Backed by a $500,000 grant from the Victorian government's Department of Business and Innovation Digital Futures Fund, the two-year project is the brainchild of Dr Andy Song, from RMIT's School of Computer Science and Information Technology.
"This project will apply AI and use some advanced data mining and dynamic optimisation techniques to reduce the cost of daily warehouse operations, to reduce human error and to streamline the operation process," Dr Song said.
"We aim to provide a cost-effective, intelligent solution for warehouse management, especially for SMEs, to improve the productivity of warehouse operations with the assistance of smartphone technology."

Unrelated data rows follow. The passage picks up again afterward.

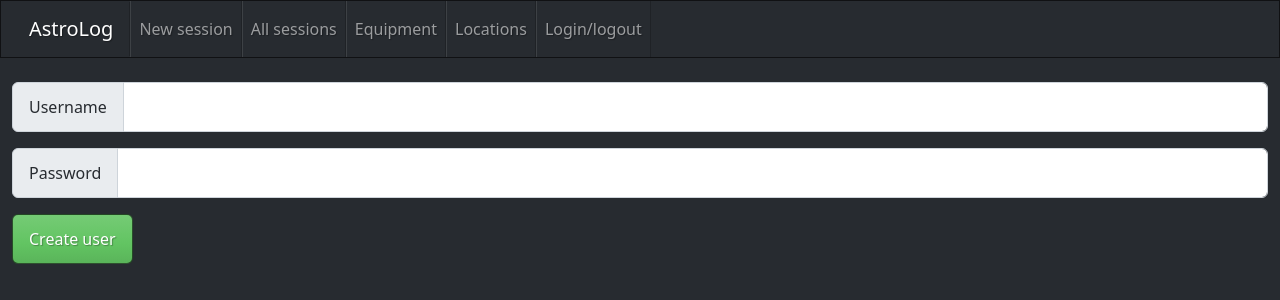
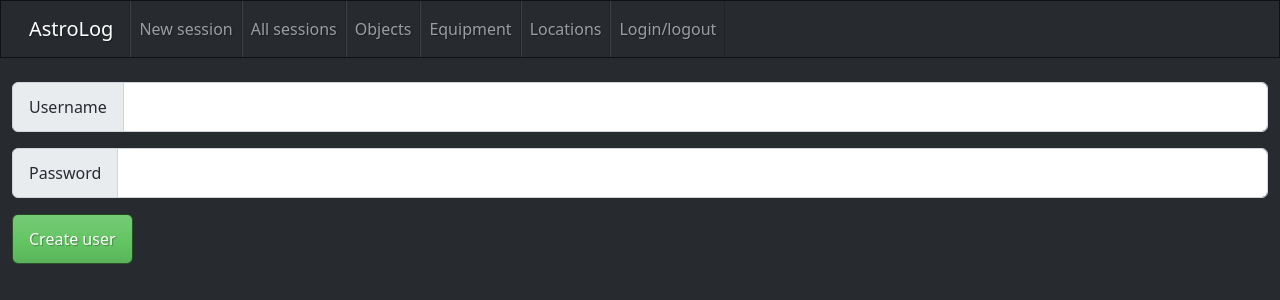
Before and after one commit to DanielAndreasen/astro-log, a Flask app: page /create_user in a window 1280 px wide. Shown: the top 300 px of the page. Run offline with Flask 3, Linux system fonts and the light colour scheme; some libraries are stand-ins or nearby versions.

Commit message:
Add tab for objects

```diff
--- a/src/astrolog/web/templates/template.html
+++ b/src/astrolog/web/templates/template.html
@@ -51,6 +51,9 @@
                 <a class="nav-link" href="{{url_for('all_sessions')}}">All sessions</a>
               </li>
               <li class="nav-item">
+                <a class="nav-link" href="{{url_for('objects')}}">Objects</a>
+              </li>
+              <li class="nav-item">
                 <a class="nav-link" href="{{url_for('equipments')}}">Equipment</a>
               </li>
               <li class="nav-item">
```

The RMIT team will collaborate with a range of partner organisations including CSIRO, Shiny Pty Ltd, Federation Logistics, Shiny Embroidery and the Australasian Production and Inventory Control Society.
"This is synergy between real world business needs and the latest ICT technology," Dr Song said.
"It addresses the specific needs of Australian SMEs, who can't usually afford expensive enterprise solutions.
"An advanced but cost-effective solution, which can increase productivity and reduce running costs, would be highly desirable especially in this tough economic environment."
While delighted that the Intelligent Warehouse Management with Smartphones project was now underway, Dr Song said he was especially excited about the potentially far-reaching applications for the technology being developed.
"It's so exciting to be able to contribute to the growth in smart technologies and to showcase how AI solutions can benefit Australian industry," he said.
"Hopefully, we'll develop an effective warehouse management solution that can benefit many SMEs, both in Australia and overseas."